▶ PROBLEM REQUIREMENTS
Please report each line of the data below that contains "useGame".

————————

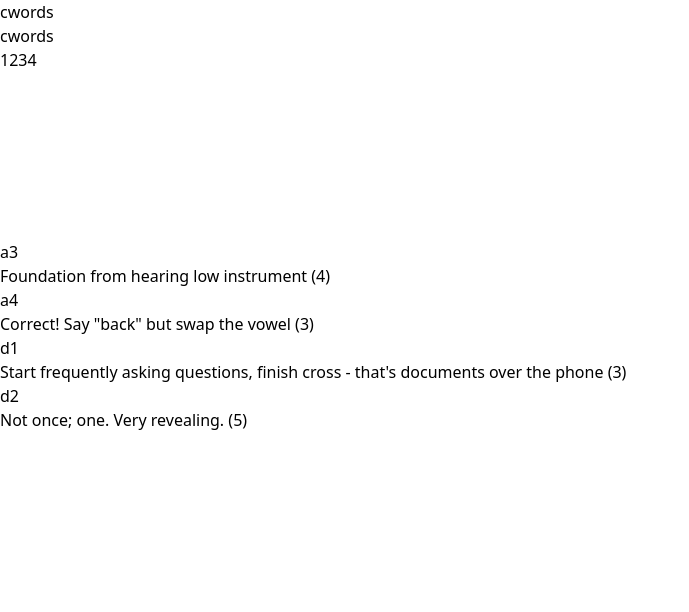
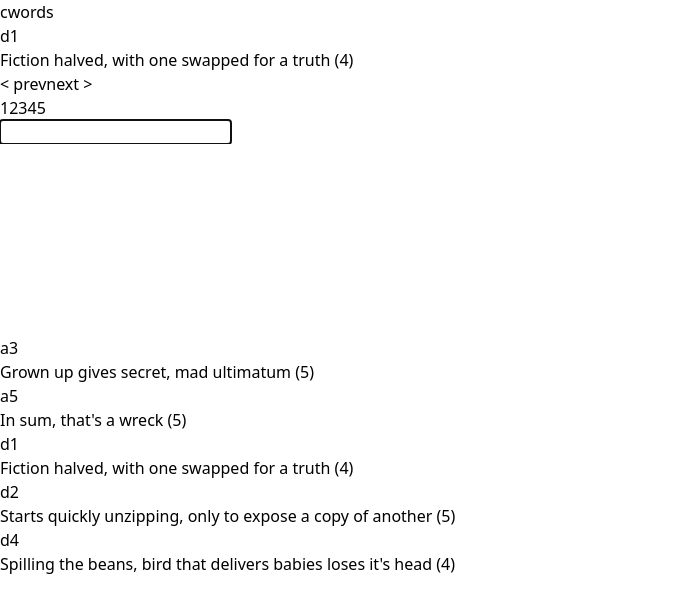
Before and after one commit to neverstew/cwords, a React (Vite) app in the folder app/: page / in a window 1280 px wide. Shown: the top 612 px of the page, without its empty margins (0-689 px from the left). Built offline with nearby package versions, Linux system fonts and the light colour scheme.

Commit message:
Puzzle 2024-11-11

```diff
--- a/app/src/useGame.ts
+++ b/app/src/useGame.ts
@@ -1,47 +1,61 @@
 import { useEffect, useReducer } from "react";
 
-const puzzle = ". f . n .\nb a s e .\n. x . v .\n. . y e s\n. . . r .";
+const puzzle = "f . q . .\na d u l t\nc . o . a\nt o t a l\n. . e . k";
 export const INITIAL_GAME_STATE = {
-    "puzzle": ". f . n .\nb a s e .\n. x . v .\n. . y e s\n. . . r .",
+    "puzzle": "f . q . .\na d u l t\nc . o . a\nt o t a l\n. . e . k",
     "words": {
         "a3": {
-            "clue": "Foundation from hearing low instrument",
+            "clue": "Grown up gives secret, mad ultimatum",
             "range": [
                 5,
                 6,
                 7,
-                8
+                8,
+                9
             ],
-            "counts": "(4)"
+            "counts": "(5)"
         },
-        "a4": {
-            "clue": "Correct! Say \"back\" but swap the vowel",
+        "a5": {
+            "clue": "In sum, that's a wreck",
             "range": [
+                15,
+                16,
                 17,
                 18,
                 19
             ],
-            "counts": "(3)"
+            "counts": "(5)"
         },
         "d1": {
-            "clue": "Start frequently asking questions, finish cross - that's documents over the phone",
+            "clue": "Fiction halved, with one swapped for a truth",
             "range": [
-                1,
-                6,
-                11
+                0,
+                5,
+                10,
+                15
             ],
-            "counts": "(3)"
+            "counts": "(4)"
         },
         "d2": {
-            "clue": "Not once; one. Very revealing.",
+            "clue": "Starts quickly unzipping, only to expose a copy of another",
             "range": [
-                3,
-                8,
-                13,
-                18,
-                23
+                2,
+                7,
+                12,
+                17,
+                22
             ],
             "counts": "(5)"
+        },
+        "d4": {
+            "clue": "Spilling the beans, bird that delivers babies loses it's head",
+            "range": [
+                9,
+                14,
+                19,
+                24
+            ],
+            "counts": "(4)"
         }
     },
     cells: puzzle.trim().split(/\s+/).map(c => c.toUpperCase()),
```
Also changed, not shown: structure.txt.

————————

▶ EXERCISE RESPONSE
--- a/app/src/useGame.ts
+++ b/app/src/useGame.ts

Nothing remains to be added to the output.